Home Performance Alliance of Connecticut and SolarConnecticut said that the ratepayers who pay into the fund never anticipated the money would be used to balance the state budget.

“Consumers were promised that the surcharge fee they pay would be returned in the form of lower-cost services to reduce energy bills and this budget breaks that promise,” Michael Trahan of SolarConnecticut, said. “This surcharge account belongs to people that pay utility bills. It has nothing to do with financing state government operations.”

The Energy Efficiency Fund is funded by a surcharge on electricity and natural gas bills. The funds are collected and leveraged before being returned to consumers in the form of lower energy costs and greater efficiency.

HPACT Chairman Tim Fabuien said short-term budget gimmicks like this sweep never solve the problem.

“Raiding utility customers’ energy accounts — whether it’s $100 million, $20 million, or $2 million — will mean hundreds or even thousands of job losses and higher energy costs for families and businesses,” Faubien said.

The two groups said they plan to pursue legal action against the state for using the funds to balance the budget.

Consumer Counsel Elin Katz said she realizes these are difficult times, but she’s alarmed at the amount of money lawmakers have taken from these funds to balance the budget. She equated it to “a tax increase to residents’ and businesses’ electric and gas bills.”

According to revenue estimates adopted earlier in the day by the Finance, Revenue and Bonding Committee, the bill will take $127 million from the Energy Efficiency Fund, $20 million from the Regional Greenhouse Gas Initiative, and $28 million from the Green Bank over the next two years.

Katz said if only the Energy Efficiency Fund were raided it would cost the state. She said 14,000 low income households would not be served; 16,000 customers would not receive Home Energy Solutions (HES) assessments and services; 14,000 customers would not receive rebates for efficient air conditioners, heating equipment, and water heaters; over 2,520 new building projects would not be energy efficient; and 6,885 people will lose their jobs over the next two years.

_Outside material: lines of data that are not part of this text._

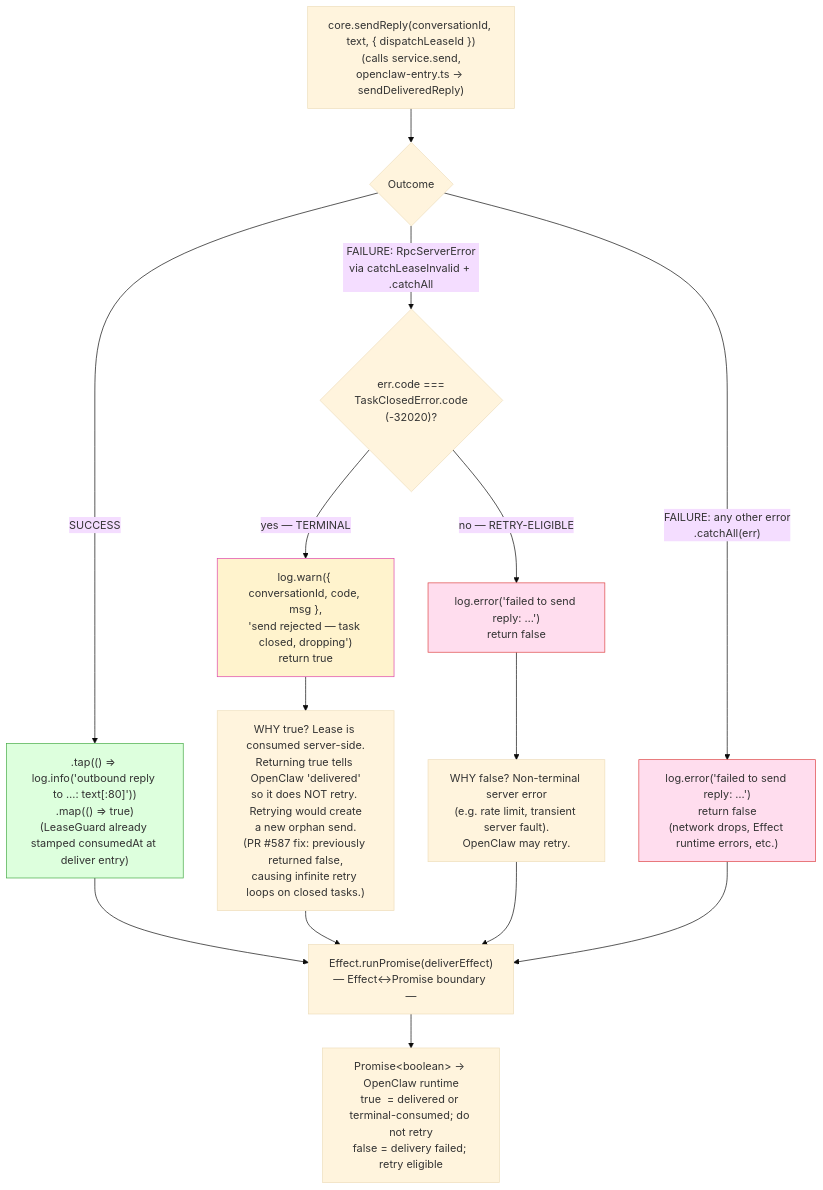
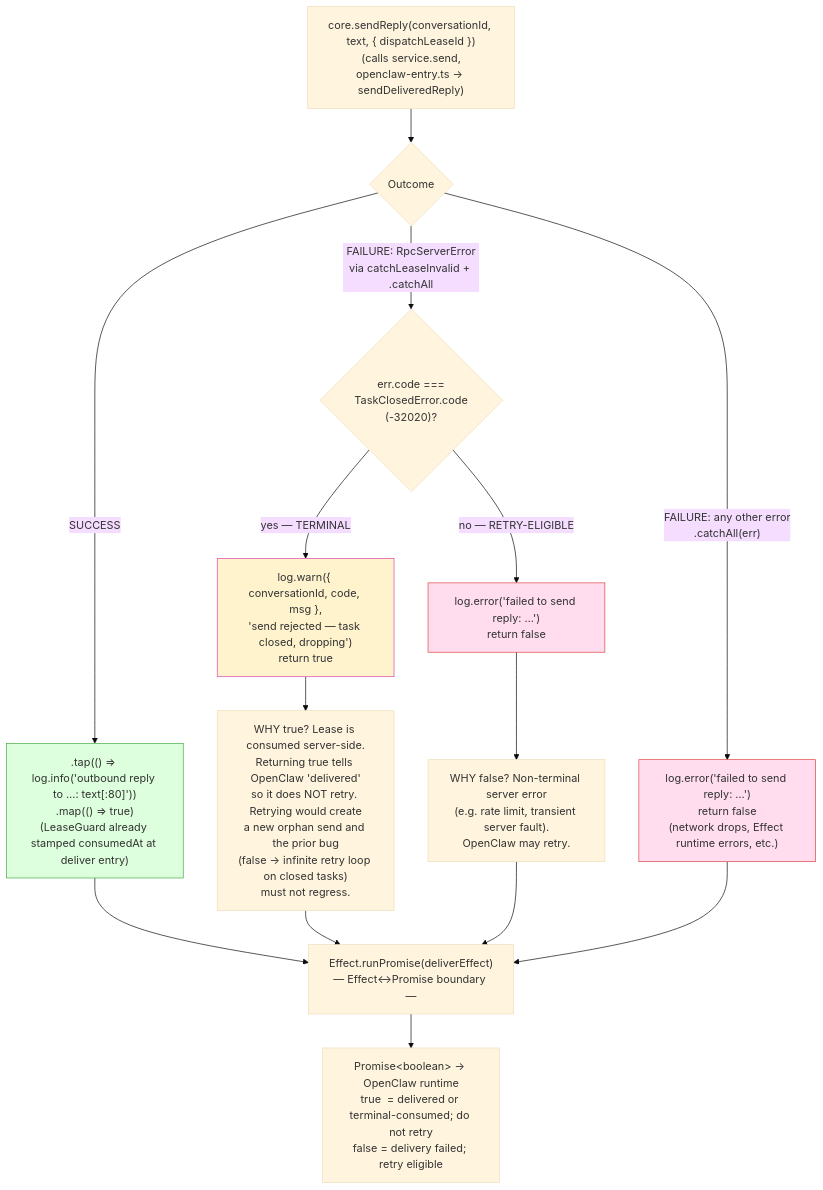
Before and after one commit to chughtapan/moltzap: the diagram in packages/openclaw-channel/docs/architecture/04-deliver-error-handling.md, drawn with Mermaid (base theme). The commit also changed 12 other files, not shown here.

````diff
--- a/packages/openclaw-channel/docs/architecture/04-deliver-error-handling.md
+++ b/packages/openclaw-channel/docs/architecture/04-deliver-error-handling.md
@@ -22,30 +22,30 @@
 ```mermaid
 flowchart TD
     A["core.sendReply(conversationId, text, { dispatchLeaseId })<br>(calls service.send,<br>openclaw-entry.ts → sendDeliveredReply)"]
 
     A --> B{"Outcome"}
 
     B -->|SUCCESS| C[".tap(() => log.info('outbound reply to …: text[:80]'))<br>.map(() => true)<br>(LeaseGuard already stamped consumedAt at deliver entry)"]
 
     B -->|"FAILURE: RpcServerError<br>via catchLeaseInvalid + .catchAll"| D{"err.code ===<br>TaskClosedError.code<br>(-32020)?"}
 
     D -->|yes — TERMINAL| E["log.warn({ conversationId, code, msg },<br>'send rejected — task closed, dropping')<br>return true"]
-    E --> F["WHY true? Lease is consumed server-side.<br>Returning true tells OpenClaw 'delivered'<br>so it does NOT retry. Retrying would create<br>a new orphan send.<br>(PR #587 fix: previously returned false,<br>causing infinite retry loops on closed tasks.)"]
+    E --> F["WHY true? Lease is consumed server-side.<br>Returning true tells OpenClaw 'delivered'<br>so it does NOT retry. Retrying would create<br>a new orphan send and the prior bug<br>(false → infinite retry loop on closed tasks)<br>must not regress."]
 
     D -->|no — RETRY-ELIGIBLE| G["log.error('failed to send reply: …')<br>return false"]
     G --> H["WHY false? Non-terminal server error<br>(e.g. rate limit, transient server fault).<br>OpenClaw may retry."]
 
     B -->|"FAILURE: any other error<br>.catchAll(err)"| I["log.error('failed to send reply: …')<br>return false<br>(network drops, Effect runtime errors, etc.)"]
 
     C --> J["Effect.runPromise(deliverEffect)<br>— Effect↔Promise boundary —"]
     F --> J
     H --> J
     I --> J
 
     J --> K["Promise&lt;boolean&gt; → OpenClaw runtime<br>true  = delivered or terminal-consumed; do not retry<br>false = delivery failed; retry eligible"]
 
     style E fill:#fff3cd,stroke:#d4a
     style G fill:#fde,stroke:#d44
     style I fill:#fde,stroke:#d44
     style C fill:#dfd,stroke:#4a4
 ```
````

The Senate is expected to debate the budget, which includes the sweeps, Wednesday evening. The House is expected to take it up Thursday afternoon.

Gov. Dannel P. Malloy, who only received budget documents late Wednesday afternoon, has said he would hope lawmakers would reconsider the deep cuts to the programs.

“We strongly hope that much of the damage these cuts would have caused will be avoided,” Malloy said Tuesday.